Architectural domes were the masterpieces of Rafael Guastavino whose amazing structures were built on the principle he created and patented: The Guastavino Tile Arch System. He famously designed the Oyster Bar in Grand Central Station and Carnegie Hall. But what most don’t know is that Guastavino retired to North Carolina where he continued to design magnificent arched spaces, including the Basilica of St. Lawrence in Asheville, his final resting place. Click through to hear more!

Highly Specific Kitchenware: The Tomato Server – You Grow Girl

tomatoserver

Image via You Grow Girl

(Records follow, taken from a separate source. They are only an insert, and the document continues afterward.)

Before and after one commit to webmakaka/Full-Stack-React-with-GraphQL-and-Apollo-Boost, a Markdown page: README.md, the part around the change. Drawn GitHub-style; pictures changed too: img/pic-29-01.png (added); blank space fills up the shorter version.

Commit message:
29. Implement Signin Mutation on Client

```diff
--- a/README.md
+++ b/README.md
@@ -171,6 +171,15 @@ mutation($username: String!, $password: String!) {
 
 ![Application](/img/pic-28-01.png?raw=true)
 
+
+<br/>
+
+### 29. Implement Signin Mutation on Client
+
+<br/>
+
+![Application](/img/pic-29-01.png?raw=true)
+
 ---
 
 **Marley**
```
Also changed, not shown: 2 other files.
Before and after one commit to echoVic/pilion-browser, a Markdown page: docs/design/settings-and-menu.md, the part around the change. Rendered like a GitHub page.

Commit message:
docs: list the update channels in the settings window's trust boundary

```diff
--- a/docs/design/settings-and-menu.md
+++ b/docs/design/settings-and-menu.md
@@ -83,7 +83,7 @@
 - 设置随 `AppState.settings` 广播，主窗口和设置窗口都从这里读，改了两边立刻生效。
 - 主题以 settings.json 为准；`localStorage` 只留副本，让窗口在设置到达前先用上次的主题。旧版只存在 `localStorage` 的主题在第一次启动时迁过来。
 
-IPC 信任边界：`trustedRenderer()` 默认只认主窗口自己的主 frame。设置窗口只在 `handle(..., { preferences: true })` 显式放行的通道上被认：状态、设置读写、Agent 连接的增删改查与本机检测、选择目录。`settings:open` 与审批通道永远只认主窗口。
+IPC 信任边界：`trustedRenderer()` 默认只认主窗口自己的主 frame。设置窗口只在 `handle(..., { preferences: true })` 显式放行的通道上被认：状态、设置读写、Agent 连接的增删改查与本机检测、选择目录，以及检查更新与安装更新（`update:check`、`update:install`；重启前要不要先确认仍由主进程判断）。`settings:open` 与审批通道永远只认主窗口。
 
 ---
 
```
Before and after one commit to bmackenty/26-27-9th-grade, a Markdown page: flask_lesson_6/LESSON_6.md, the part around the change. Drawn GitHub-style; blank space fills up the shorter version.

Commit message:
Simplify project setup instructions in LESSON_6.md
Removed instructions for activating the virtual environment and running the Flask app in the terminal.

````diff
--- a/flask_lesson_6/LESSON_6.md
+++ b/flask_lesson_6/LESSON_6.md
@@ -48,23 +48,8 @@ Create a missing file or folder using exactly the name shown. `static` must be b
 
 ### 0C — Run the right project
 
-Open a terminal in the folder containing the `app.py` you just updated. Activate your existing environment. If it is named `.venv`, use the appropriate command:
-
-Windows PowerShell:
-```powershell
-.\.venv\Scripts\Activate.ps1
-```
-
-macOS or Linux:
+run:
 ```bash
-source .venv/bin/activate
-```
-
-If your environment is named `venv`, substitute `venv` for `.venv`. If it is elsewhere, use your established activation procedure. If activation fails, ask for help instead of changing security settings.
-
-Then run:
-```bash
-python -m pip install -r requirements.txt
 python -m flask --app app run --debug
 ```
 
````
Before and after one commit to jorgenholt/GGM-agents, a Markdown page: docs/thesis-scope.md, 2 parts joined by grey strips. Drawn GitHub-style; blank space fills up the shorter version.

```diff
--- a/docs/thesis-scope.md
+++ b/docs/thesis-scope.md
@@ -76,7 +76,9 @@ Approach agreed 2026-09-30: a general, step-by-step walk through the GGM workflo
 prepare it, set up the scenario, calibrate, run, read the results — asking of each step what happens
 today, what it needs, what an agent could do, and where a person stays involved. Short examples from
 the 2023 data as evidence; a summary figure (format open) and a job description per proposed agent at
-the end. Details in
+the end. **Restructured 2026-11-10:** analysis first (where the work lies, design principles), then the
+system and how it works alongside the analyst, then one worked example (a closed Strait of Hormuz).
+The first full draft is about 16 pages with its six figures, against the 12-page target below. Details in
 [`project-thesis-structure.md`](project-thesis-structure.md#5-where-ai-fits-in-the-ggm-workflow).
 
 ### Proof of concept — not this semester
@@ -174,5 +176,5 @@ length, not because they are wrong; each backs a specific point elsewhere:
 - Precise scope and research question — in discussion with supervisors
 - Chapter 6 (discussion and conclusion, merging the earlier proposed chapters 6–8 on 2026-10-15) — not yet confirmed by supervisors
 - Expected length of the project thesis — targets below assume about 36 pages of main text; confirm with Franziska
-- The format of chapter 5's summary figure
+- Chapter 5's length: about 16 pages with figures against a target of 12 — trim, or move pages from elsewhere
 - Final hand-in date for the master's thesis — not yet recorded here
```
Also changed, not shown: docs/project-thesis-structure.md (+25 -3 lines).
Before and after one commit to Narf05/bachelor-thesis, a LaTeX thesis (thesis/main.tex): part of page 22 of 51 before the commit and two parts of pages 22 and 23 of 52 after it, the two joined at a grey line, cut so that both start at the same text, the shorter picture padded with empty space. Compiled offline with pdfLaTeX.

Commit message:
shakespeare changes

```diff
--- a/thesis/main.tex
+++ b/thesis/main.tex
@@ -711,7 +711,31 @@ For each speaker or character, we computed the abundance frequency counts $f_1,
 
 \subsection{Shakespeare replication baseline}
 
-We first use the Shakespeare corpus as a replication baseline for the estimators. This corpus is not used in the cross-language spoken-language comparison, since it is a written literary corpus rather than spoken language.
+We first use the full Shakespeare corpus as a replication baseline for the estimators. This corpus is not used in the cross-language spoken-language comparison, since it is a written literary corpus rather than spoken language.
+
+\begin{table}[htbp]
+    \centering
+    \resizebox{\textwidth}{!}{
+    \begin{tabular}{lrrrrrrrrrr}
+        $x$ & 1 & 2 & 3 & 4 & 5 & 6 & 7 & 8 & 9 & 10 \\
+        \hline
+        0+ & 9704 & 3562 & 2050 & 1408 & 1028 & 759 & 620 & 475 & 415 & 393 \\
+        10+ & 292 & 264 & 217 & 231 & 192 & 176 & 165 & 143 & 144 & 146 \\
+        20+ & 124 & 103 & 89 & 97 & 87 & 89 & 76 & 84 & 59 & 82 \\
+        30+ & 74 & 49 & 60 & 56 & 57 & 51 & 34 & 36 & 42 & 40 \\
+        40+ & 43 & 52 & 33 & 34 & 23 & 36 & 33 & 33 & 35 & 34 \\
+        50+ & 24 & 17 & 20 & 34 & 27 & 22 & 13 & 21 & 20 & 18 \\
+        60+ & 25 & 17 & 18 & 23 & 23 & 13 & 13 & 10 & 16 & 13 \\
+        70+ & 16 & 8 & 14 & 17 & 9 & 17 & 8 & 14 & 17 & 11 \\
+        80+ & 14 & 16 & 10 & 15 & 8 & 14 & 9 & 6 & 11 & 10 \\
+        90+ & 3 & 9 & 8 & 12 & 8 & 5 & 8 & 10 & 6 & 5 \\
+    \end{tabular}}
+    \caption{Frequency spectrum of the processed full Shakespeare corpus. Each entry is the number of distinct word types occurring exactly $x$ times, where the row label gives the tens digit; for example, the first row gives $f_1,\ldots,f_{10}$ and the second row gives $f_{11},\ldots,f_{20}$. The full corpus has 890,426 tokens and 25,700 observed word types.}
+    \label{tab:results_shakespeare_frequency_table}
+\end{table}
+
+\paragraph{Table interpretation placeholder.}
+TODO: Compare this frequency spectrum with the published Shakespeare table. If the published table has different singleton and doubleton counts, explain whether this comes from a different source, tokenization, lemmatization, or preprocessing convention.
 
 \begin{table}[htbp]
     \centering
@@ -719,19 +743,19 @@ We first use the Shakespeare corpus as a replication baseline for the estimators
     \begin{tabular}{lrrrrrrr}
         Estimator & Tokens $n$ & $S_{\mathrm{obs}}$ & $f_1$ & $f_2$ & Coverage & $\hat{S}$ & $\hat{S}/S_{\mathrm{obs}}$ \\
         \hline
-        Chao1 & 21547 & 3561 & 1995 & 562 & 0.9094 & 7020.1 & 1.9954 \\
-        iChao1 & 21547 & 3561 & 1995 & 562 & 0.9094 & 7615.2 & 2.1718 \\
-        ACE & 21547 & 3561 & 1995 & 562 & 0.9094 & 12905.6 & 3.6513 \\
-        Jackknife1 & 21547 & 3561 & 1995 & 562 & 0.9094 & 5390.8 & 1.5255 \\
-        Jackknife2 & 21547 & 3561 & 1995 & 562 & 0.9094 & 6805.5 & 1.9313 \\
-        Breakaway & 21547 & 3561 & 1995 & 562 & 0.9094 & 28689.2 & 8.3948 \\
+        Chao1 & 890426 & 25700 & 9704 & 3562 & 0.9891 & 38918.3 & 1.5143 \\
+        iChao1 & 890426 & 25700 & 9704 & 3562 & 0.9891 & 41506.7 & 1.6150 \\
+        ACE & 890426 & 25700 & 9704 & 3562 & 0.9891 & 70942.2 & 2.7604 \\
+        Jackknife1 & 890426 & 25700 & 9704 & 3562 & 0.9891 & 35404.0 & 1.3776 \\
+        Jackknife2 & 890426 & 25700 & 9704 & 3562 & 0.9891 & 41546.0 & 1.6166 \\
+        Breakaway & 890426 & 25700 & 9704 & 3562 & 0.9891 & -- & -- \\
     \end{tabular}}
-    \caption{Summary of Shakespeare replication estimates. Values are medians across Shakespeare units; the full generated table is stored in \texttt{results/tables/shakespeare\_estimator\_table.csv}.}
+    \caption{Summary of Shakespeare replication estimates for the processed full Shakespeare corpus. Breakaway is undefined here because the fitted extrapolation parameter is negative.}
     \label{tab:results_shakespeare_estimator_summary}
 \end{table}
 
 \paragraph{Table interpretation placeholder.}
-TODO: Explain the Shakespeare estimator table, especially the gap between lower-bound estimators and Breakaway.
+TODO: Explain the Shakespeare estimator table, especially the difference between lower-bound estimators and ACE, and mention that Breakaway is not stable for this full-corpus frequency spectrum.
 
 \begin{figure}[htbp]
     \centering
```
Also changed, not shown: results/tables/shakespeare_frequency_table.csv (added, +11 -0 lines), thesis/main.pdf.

“Nothing should ever be touched with one’s fingers. This was one of the principles behind Victorian dining etiquette and it resulted in a plethora of highly specialized utensils and serving pieces, including the Tomato Server, a decorative slotted/pierced spoon designed specifically for serving slices of fresh tomatoes.”

Mysteries of History: Let’s Have a Cookout! – The History Girl

family-weber-grill

Image via The History Girl

In honor of the upcoming holiday weekend, a post about the cook out! Ever wonder when the “cook out” became a thing” or when we started using charcoal briquettes instead of wood or who invented the grill?  Click through to find out!

Why List Case Study Houses? – LA Times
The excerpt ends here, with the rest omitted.